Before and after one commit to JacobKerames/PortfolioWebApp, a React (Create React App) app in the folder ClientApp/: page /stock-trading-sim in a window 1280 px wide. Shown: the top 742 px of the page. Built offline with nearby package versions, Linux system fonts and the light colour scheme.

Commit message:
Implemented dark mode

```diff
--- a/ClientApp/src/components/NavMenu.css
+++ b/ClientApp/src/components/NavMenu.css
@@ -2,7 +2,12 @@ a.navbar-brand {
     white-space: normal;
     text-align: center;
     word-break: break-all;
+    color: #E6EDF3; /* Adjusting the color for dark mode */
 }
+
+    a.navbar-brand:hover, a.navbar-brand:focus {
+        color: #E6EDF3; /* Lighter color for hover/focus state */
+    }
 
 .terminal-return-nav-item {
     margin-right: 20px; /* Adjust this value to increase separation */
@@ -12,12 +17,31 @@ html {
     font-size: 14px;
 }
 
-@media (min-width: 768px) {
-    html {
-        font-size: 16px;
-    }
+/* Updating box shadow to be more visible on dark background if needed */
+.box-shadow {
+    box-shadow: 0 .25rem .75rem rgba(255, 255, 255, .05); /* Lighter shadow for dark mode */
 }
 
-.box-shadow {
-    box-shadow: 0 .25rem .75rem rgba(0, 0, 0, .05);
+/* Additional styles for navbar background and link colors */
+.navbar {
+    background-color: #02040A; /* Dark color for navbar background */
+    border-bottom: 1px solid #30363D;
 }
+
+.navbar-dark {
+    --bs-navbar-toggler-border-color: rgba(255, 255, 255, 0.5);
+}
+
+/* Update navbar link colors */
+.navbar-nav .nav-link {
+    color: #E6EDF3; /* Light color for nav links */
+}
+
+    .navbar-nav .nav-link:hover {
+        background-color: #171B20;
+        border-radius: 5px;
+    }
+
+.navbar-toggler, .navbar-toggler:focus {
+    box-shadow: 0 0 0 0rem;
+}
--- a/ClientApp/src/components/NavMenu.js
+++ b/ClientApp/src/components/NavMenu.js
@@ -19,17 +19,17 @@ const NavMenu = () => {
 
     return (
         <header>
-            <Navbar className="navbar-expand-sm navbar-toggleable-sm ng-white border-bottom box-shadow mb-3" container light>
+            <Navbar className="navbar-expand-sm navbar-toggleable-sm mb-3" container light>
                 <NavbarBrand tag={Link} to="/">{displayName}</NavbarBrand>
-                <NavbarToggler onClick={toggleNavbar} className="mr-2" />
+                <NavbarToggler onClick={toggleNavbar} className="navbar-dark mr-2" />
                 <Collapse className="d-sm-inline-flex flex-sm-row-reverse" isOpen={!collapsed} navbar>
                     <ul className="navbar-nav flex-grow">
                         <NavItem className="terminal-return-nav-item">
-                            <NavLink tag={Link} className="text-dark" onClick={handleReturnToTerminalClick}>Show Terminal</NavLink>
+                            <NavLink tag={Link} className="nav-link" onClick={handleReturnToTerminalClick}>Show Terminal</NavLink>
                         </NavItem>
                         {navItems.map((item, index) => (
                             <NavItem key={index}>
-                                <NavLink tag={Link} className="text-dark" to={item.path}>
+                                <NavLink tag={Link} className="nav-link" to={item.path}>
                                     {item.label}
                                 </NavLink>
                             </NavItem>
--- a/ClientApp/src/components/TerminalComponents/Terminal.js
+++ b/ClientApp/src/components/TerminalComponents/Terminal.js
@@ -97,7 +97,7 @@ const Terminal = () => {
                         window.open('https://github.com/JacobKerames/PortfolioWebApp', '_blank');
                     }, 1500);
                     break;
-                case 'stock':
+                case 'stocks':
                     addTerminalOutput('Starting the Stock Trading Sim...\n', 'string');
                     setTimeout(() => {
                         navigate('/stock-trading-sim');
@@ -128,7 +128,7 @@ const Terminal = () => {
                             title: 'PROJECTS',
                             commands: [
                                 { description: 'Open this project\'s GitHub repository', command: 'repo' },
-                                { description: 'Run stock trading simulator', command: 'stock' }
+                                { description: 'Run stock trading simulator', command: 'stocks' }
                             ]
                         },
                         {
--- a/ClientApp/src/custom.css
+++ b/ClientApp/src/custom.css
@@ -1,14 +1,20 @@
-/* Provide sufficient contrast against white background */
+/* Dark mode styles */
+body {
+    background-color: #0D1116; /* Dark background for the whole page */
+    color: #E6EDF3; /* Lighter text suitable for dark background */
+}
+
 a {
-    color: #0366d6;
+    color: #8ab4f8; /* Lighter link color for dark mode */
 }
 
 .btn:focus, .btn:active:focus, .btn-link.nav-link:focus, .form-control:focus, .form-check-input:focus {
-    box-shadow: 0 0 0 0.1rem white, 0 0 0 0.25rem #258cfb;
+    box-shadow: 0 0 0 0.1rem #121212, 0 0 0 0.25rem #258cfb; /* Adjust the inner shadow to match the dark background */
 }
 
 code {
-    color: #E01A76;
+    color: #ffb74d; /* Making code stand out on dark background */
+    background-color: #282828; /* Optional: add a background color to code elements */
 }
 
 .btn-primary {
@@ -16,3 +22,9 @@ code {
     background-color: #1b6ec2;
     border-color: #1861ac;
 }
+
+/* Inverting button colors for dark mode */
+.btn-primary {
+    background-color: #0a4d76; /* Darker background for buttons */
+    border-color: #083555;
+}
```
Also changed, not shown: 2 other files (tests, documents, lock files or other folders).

- - -

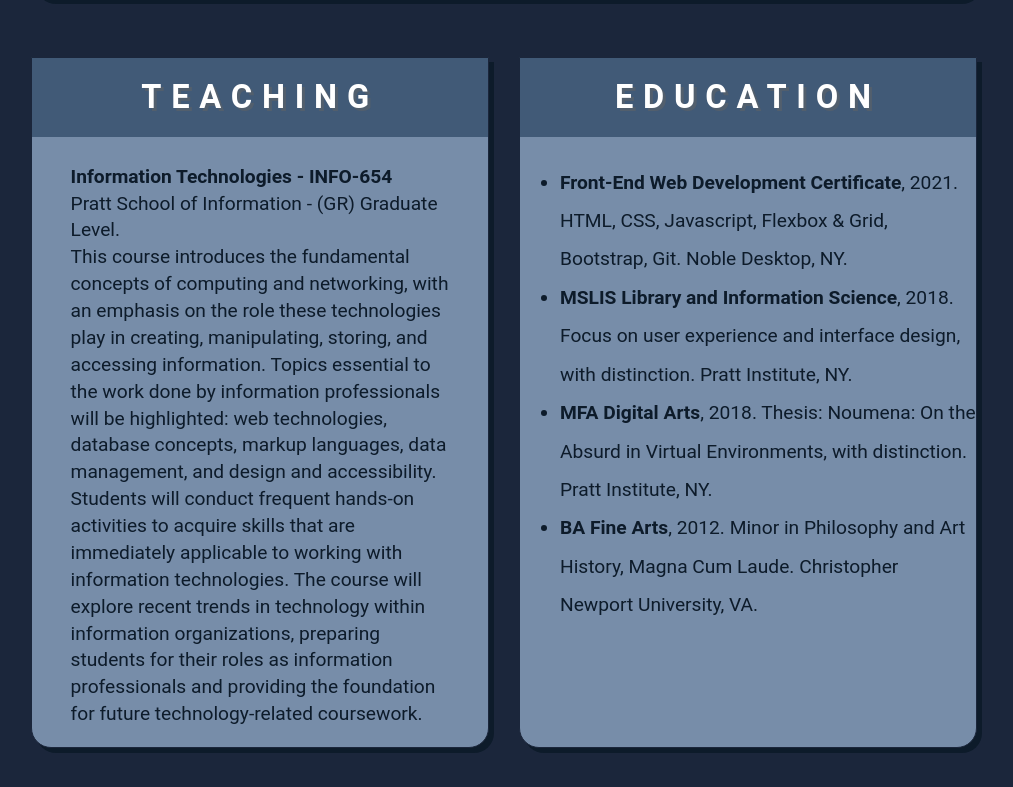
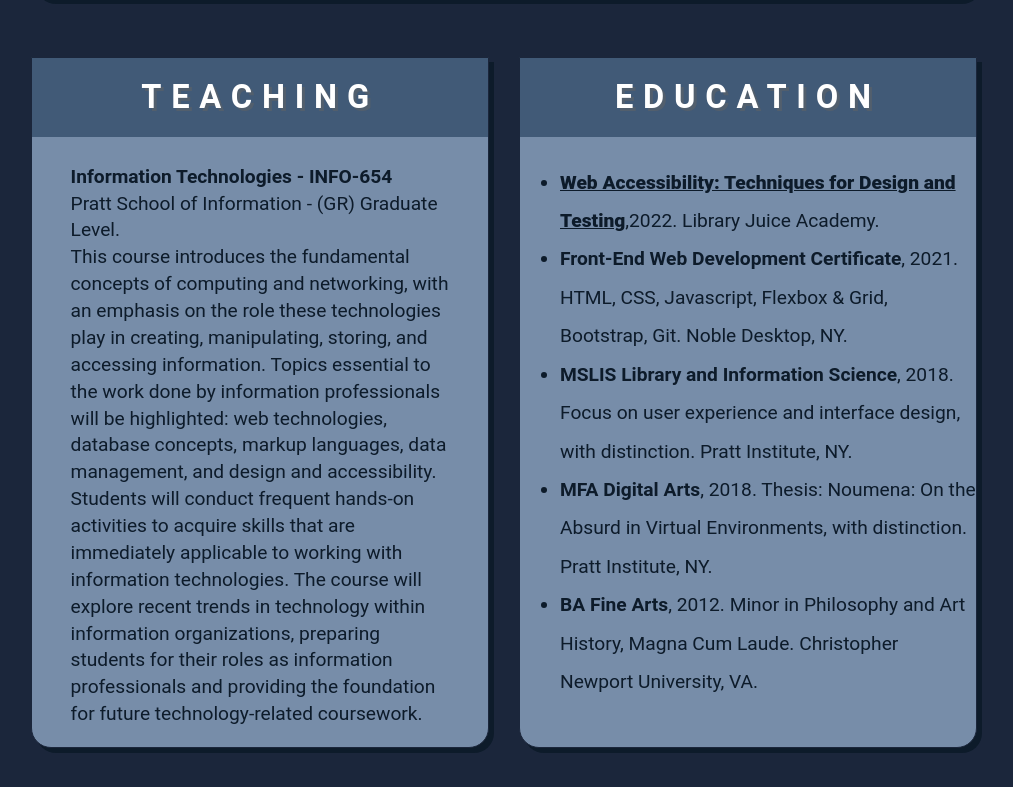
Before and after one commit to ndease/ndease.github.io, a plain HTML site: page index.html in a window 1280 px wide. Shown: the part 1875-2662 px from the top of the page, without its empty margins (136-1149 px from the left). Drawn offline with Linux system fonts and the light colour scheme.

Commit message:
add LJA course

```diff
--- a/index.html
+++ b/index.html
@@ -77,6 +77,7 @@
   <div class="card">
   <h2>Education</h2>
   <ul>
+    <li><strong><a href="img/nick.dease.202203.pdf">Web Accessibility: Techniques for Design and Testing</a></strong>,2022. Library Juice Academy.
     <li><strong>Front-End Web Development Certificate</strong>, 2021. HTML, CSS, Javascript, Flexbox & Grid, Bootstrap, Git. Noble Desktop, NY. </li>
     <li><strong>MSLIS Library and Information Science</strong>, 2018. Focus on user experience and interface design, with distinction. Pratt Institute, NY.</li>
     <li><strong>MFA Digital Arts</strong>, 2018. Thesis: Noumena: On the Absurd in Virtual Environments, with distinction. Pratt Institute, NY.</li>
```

- - -

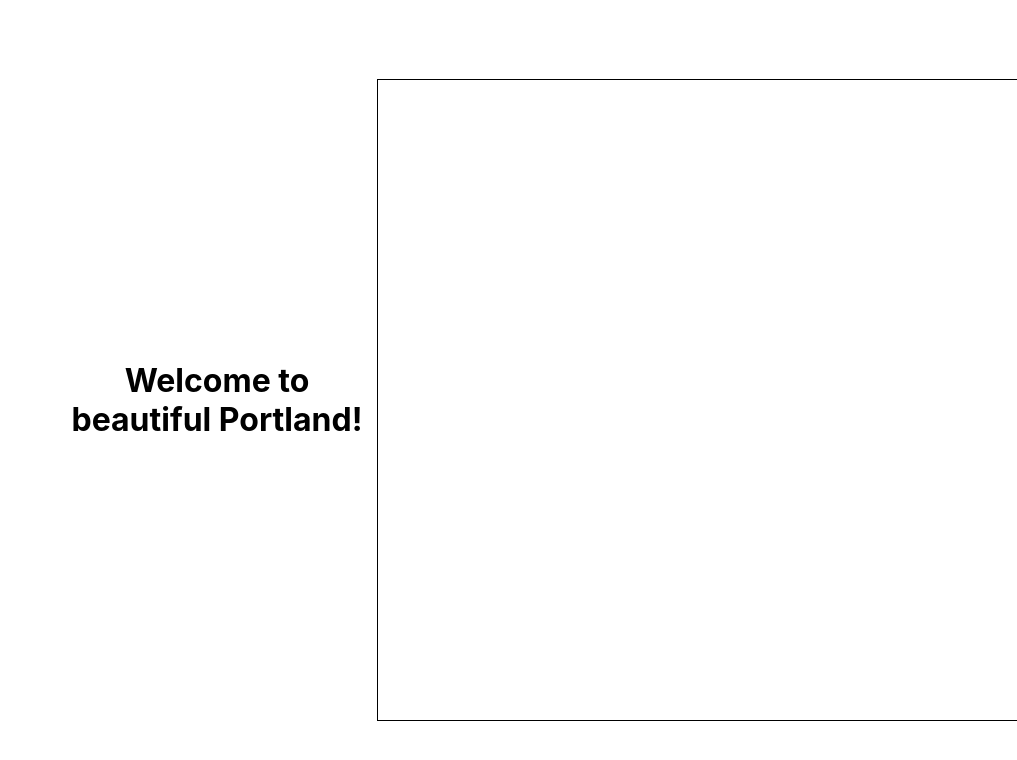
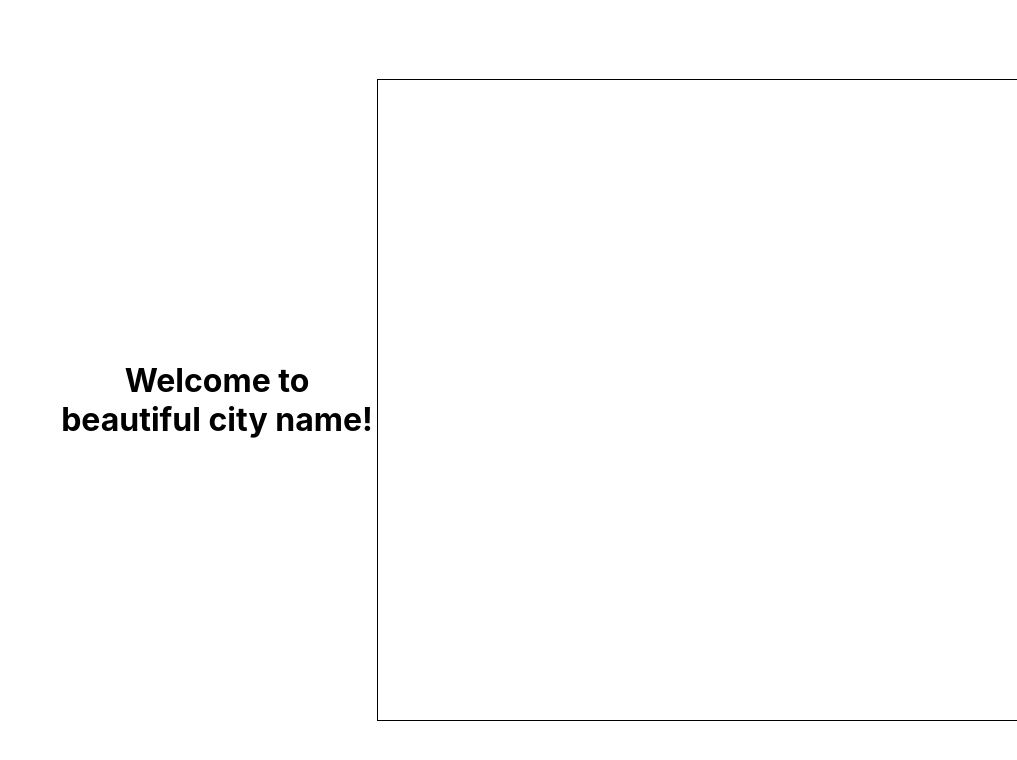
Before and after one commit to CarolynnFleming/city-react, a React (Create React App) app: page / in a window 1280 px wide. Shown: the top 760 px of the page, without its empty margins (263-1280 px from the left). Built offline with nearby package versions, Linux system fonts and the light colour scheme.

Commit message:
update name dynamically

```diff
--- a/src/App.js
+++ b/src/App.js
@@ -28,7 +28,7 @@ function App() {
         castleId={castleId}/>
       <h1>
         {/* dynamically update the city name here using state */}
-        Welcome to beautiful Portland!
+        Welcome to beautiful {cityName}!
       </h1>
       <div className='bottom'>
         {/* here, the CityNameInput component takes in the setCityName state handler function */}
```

- - -

WHAT THE TASK ASKS: What number of lines in the data contain the word "index"? Give the number and nothing else.

SOLUTION TO THIS TASK: 5